Many of the men on the retreat filled their cartridge-boxes out of the boxes of the dead, and many fired as often as twenty times.
The report of the killed, wounded, and missing has been sent in.*
Lieutenant Colonel, Commanding One hundred and seventh Ohio Vol. Inft.
ACTING ASSISTANT ADJUTANT-GENERAL,
Second Brigade, First Division, Eleventh Army Corps.
Numbers 250. Report of Brigadier General Adolph von Steinwehr, U. S. Army, commanding Second Division.
STEVENS' FARM, VA., May 8, 1863.
GENERAL: I have the honor to forward the following report of the part taken by my division in the action on the evening of May 2:
On the 30th ultimo, we arrived near Dowdall's Tavern, about 2 miles west of Chancellorsville. This tavern is situated on the Plank road, which runs in an easterly direction toward Chancellorsville and Fredericksburg.
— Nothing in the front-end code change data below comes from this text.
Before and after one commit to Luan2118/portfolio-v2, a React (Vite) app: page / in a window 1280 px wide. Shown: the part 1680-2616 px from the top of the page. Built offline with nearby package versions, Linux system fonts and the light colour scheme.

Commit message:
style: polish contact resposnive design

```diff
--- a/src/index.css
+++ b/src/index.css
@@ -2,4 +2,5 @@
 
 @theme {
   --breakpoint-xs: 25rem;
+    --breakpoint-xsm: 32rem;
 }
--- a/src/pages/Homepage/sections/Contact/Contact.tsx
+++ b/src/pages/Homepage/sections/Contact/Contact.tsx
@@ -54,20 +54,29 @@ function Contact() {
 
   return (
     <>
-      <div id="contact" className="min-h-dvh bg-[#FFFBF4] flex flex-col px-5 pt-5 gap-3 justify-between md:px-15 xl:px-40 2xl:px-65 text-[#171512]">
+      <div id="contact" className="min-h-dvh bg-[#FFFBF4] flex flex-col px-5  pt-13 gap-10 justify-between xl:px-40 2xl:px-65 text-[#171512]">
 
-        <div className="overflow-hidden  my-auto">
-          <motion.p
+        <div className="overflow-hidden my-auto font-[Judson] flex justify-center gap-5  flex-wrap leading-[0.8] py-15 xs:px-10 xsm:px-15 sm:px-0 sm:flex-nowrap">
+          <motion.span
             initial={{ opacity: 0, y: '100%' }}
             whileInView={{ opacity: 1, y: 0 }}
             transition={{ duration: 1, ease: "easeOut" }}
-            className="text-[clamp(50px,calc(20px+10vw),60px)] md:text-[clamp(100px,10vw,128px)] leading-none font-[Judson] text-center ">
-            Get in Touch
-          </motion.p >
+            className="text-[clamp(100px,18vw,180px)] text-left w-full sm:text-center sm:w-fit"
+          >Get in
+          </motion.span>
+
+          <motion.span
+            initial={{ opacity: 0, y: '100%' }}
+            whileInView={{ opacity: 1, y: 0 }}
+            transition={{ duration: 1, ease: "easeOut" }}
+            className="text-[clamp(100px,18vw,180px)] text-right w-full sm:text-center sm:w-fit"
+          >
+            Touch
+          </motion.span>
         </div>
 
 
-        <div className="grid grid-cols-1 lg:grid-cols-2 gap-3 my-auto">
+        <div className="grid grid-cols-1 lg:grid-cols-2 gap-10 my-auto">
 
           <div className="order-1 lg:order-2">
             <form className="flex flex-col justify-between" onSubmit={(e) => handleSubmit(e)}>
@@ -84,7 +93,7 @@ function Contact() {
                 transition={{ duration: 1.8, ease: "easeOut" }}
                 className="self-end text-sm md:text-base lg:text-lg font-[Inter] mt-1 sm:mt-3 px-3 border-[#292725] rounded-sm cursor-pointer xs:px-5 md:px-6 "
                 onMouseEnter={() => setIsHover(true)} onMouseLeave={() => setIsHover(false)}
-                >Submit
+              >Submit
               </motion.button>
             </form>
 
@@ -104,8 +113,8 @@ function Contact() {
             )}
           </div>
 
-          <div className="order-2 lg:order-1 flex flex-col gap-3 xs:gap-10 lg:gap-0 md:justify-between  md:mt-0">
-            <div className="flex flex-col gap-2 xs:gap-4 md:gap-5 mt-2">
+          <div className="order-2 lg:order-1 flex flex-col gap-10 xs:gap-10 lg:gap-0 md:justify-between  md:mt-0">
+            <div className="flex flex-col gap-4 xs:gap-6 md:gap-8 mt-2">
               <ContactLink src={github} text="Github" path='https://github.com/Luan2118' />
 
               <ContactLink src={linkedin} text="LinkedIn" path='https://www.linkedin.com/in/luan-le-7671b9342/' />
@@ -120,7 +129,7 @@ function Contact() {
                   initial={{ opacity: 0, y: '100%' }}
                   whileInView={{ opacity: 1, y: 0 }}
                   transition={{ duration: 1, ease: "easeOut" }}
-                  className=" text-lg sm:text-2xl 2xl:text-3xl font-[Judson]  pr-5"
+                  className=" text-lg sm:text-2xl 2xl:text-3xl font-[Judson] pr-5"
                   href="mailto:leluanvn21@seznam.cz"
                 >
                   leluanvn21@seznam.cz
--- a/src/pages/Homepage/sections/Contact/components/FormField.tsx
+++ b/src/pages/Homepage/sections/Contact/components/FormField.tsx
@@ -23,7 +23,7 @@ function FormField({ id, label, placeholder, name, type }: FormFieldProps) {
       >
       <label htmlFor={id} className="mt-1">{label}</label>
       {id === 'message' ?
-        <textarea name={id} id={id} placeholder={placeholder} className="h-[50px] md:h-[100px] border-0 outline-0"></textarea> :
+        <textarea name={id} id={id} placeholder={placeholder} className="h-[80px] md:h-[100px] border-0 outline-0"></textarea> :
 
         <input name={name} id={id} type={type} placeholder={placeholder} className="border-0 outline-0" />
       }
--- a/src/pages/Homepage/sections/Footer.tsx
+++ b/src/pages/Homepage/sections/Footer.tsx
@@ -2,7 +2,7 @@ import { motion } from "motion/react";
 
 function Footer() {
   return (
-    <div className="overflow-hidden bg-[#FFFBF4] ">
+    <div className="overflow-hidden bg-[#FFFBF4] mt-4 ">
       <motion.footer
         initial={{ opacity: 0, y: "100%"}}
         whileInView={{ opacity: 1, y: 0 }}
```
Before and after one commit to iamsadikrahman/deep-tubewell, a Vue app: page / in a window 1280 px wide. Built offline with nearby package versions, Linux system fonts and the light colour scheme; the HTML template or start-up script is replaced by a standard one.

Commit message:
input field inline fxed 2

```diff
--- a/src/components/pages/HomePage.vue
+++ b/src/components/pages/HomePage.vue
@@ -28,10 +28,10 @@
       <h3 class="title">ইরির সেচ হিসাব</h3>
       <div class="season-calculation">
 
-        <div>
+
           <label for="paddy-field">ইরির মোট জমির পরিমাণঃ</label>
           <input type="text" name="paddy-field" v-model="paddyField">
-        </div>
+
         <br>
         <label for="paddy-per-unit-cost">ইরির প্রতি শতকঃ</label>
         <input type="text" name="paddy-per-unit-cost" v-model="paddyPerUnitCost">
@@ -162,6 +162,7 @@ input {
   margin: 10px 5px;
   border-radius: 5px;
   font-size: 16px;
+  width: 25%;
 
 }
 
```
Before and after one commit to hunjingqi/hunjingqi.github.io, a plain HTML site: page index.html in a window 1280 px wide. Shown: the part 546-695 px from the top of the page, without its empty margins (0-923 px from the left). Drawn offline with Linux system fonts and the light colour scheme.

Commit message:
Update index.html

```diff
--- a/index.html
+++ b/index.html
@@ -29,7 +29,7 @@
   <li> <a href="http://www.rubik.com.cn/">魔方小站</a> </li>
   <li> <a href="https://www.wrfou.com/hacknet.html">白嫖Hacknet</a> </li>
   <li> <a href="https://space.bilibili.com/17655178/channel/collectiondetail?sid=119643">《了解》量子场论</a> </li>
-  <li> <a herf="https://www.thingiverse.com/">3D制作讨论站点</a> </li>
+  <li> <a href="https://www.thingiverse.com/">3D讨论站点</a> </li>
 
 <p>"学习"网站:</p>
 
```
It is surrounded by undulating fields, which are seamed on three sides by heavy timber, but slope down at the west side toward open ground traversed by a small brook. Upon these fields your ordered me to take position. I ordered the First Brigade, Colonel Adolphus Buschbeck, to occupy the fields south of the road, and the Second Brigade, General Francis C. Barlow, those north of it. My division was to be considered as a reserve to the First and Third Divisions, which were placed in position west of us.
At about 4 p. m. on May 2, your ordered me to send the Second Brigade, General F. C. Barlow commanding, to support the right wing of General Sickles' corps, then engaged with the enemy. The brigade immediately started, and, accompanied by yourself and myself, reached the right wing of General Birney's division (of General Sickles' corps)in about an hour's time. We found General Birney's sharpshooters skirmishing with the enemy, and, as no engagement was imminent, I returned to the First Brigade, near Dowdall's.
Soon I heard heavy firing in that direction, which showed that a strong attack was made upon our corps. When I arrived upon the field, I found Colonel A. Buschbeck, with three regiments of his brigade (the Twenty-seventh and Seventy-third Pennsylvania and One hundred and fifty-fourth New York Volunteers), still occupying the same ground near the tavern, and defending this position with great firmness and gallantry. The fourth regiment (the Twenty-ninth New York) he had sent to the north side of the road, to fill the place lately occupied by the Second Brigade before its detachment.
The attack of the enemy was very powerful. They emerged in close columns from the woods, and had thrown the First and Third Divisions, which retired toward Chancellorsville, into great confusion. Colonel Buschbeck succeeded in checking the progress of the enemy, and I directed him to hold his position as long as possible.
The men fought with great determination and courage. Soon, however, the enemy gained both wings of the brigade, and the enfilading fire which was now opened upon this small force, and which killed and
* Embodied in revised statement, p. 182.